In how many lines of the data below does the word "placeholder" appear? Reply with the number and nothing more.

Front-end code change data
*** Begin section ***

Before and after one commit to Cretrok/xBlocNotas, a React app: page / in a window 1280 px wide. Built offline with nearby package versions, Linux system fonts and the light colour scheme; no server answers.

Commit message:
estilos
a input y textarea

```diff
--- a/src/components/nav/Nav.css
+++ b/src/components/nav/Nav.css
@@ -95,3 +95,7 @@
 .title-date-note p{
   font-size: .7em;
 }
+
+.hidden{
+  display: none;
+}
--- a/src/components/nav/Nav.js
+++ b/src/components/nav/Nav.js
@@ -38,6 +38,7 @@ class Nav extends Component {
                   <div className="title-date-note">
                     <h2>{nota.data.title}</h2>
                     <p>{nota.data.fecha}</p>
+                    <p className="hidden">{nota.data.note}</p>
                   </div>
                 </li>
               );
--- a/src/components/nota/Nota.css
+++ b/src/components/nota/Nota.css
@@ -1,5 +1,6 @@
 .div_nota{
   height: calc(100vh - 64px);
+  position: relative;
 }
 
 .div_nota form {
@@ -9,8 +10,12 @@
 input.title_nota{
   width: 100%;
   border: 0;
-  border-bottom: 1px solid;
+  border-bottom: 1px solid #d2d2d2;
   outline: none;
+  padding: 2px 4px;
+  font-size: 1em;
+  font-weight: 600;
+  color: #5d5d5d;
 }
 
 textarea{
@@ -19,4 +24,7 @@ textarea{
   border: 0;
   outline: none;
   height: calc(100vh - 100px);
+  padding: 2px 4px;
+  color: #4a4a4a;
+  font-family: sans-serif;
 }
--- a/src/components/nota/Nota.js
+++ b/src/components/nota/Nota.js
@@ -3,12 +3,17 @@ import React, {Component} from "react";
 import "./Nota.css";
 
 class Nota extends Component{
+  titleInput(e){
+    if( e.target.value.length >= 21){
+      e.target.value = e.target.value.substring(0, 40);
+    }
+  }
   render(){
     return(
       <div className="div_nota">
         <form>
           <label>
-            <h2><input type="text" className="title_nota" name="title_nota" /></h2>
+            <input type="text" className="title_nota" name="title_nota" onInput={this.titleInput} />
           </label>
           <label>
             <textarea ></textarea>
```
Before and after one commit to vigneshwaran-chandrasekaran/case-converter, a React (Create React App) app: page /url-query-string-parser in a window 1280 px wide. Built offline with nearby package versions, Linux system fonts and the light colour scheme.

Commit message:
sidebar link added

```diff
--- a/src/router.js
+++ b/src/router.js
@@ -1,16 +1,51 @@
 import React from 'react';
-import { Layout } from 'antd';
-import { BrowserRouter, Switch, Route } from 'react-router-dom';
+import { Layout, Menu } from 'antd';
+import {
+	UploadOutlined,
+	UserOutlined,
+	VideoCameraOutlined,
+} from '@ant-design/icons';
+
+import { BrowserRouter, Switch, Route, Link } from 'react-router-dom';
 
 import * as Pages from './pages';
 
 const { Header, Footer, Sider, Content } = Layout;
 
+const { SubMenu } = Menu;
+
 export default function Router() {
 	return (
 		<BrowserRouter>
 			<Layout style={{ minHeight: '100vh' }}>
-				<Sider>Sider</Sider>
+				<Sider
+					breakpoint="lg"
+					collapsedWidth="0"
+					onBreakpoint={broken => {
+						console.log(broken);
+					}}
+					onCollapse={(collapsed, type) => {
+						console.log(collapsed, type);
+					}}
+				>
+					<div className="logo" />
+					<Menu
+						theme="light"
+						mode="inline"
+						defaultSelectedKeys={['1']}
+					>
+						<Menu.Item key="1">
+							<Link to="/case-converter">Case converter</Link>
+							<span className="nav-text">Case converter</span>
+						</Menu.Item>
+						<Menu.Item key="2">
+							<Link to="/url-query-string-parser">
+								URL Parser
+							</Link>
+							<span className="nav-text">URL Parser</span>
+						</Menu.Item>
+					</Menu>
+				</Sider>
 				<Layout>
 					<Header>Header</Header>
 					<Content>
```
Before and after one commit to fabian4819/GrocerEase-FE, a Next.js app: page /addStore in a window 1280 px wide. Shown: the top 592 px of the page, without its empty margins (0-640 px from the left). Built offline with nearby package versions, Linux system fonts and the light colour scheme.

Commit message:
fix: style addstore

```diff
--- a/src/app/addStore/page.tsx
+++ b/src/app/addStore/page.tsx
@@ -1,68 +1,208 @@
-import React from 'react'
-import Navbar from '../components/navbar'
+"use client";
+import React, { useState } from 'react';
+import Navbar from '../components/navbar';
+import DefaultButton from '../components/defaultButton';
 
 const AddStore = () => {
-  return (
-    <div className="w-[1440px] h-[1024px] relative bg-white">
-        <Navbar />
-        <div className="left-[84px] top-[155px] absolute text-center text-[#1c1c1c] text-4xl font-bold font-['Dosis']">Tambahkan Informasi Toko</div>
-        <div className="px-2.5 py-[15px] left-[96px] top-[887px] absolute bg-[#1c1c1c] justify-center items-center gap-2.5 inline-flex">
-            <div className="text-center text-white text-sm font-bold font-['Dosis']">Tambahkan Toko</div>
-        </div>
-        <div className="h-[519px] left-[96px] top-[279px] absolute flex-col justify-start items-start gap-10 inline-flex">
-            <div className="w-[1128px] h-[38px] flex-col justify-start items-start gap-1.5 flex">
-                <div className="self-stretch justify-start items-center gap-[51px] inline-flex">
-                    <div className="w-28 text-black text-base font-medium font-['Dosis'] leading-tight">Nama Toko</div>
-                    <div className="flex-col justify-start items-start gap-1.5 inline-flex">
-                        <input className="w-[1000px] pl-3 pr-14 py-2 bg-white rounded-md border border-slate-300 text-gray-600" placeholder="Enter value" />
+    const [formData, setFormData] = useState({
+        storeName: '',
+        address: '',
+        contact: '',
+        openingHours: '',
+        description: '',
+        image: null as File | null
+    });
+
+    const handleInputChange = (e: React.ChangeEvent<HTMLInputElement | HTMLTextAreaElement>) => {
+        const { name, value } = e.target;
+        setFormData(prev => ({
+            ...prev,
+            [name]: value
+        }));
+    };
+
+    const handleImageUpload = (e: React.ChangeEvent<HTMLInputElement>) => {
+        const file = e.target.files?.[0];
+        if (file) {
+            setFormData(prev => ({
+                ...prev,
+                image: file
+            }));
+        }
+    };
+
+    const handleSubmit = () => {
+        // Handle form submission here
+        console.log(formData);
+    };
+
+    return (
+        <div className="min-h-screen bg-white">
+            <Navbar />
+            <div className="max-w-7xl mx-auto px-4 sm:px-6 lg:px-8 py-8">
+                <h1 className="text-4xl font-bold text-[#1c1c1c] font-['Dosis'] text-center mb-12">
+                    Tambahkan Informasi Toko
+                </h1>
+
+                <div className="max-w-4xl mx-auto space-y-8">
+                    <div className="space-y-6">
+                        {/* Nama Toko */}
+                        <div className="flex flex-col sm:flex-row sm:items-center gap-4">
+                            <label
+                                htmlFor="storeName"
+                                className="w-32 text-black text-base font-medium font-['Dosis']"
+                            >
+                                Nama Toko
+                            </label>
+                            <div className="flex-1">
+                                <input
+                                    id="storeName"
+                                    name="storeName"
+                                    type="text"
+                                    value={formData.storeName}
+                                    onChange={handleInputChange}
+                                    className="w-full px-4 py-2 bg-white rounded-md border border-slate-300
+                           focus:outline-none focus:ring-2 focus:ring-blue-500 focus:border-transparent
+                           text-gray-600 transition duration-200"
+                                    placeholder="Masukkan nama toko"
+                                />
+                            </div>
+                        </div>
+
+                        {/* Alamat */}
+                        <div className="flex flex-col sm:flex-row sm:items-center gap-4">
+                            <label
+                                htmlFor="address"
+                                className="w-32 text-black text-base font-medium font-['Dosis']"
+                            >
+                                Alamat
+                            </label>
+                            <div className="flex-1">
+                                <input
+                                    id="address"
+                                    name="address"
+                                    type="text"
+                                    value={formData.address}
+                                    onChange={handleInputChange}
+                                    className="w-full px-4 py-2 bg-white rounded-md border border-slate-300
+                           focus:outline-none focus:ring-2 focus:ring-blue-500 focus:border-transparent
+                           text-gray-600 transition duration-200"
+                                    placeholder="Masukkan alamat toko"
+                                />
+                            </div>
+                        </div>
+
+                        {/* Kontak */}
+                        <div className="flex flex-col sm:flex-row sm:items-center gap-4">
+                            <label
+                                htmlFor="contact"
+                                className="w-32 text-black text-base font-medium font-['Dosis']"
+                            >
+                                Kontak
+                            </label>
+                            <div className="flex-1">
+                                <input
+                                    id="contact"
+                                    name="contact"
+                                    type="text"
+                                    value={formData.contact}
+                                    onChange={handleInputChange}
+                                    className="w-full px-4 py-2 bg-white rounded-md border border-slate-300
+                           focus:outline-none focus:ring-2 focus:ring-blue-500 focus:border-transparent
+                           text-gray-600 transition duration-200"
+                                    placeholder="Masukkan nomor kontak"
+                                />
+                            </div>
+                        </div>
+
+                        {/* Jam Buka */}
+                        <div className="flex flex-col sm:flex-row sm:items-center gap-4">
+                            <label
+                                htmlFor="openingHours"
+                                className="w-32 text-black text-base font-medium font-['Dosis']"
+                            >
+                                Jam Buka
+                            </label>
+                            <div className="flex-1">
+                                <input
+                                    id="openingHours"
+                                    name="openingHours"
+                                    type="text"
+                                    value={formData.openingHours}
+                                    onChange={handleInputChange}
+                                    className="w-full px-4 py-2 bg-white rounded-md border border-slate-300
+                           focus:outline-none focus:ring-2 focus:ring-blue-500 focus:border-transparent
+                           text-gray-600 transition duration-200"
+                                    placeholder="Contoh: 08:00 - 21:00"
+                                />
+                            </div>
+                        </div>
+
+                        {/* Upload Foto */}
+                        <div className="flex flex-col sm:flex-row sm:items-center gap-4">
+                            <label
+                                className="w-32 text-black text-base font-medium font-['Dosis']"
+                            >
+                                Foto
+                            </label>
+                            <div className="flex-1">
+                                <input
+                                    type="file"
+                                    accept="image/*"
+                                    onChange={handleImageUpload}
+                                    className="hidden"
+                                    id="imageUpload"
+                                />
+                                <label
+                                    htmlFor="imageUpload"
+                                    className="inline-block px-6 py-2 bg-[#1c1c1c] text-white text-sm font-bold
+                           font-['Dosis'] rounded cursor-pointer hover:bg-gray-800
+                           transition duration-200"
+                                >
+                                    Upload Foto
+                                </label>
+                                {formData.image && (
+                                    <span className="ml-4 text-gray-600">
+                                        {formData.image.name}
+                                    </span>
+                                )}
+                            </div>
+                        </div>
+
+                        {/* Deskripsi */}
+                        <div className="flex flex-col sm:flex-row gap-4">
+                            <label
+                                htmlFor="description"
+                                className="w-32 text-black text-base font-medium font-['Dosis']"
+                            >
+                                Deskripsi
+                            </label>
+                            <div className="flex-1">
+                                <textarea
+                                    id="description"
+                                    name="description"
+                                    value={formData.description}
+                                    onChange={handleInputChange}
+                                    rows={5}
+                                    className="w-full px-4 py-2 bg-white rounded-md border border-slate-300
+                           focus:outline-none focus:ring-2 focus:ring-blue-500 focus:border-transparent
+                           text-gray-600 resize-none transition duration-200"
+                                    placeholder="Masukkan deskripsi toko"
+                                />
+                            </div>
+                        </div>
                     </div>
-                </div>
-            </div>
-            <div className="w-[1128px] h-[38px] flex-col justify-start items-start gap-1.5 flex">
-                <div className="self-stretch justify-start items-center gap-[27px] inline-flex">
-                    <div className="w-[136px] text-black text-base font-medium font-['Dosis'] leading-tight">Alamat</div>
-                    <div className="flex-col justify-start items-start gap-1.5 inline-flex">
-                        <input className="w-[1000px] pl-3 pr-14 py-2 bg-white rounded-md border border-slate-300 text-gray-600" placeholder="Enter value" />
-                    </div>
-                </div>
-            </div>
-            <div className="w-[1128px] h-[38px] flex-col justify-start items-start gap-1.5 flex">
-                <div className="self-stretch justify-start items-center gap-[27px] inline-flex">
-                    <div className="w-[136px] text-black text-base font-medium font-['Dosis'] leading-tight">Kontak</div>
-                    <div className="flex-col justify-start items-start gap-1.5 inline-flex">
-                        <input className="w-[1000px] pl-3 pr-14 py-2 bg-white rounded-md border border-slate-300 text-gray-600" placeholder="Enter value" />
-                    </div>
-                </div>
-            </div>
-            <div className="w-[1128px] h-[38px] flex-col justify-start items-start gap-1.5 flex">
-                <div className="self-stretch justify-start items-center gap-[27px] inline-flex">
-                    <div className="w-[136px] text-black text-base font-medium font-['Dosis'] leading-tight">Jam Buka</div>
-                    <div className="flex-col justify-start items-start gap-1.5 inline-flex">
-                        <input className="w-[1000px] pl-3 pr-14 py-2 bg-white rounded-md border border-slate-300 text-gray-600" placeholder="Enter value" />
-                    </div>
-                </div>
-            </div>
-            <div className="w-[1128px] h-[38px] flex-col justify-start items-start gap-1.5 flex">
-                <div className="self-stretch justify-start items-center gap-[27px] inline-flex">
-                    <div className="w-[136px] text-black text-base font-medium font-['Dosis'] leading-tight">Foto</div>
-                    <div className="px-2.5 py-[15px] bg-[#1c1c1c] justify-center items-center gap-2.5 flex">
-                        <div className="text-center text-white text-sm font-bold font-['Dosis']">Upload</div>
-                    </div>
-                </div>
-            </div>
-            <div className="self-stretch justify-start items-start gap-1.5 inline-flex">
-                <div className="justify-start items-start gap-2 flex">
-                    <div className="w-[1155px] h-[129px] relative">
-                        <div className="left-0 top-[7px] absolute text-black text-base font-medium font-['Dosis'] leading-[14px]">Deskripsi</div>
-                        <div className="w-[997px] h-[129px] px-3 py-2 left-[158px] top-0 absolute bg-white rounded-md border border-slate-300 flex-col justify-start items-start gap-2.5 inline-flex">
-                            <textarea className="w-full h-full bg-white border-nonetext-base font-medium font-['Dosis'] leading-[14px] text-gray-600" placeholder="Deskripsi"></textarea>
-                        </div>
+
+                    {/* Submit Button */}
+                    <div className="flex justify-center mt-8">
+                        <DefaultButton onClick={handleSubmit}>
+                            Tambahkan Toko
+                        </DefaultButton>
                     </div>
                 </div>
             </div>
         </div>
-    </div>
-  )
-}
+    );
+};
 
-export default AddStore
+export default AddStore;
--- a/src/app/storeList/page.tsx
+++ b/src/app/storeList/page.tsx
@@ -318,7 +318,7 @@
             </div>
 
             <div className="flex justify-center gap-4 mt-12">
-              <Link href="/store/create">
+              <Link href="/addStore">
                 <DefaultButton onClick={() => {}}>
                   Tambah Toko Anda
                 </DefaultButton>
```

*** End section ***

- Written solution: 10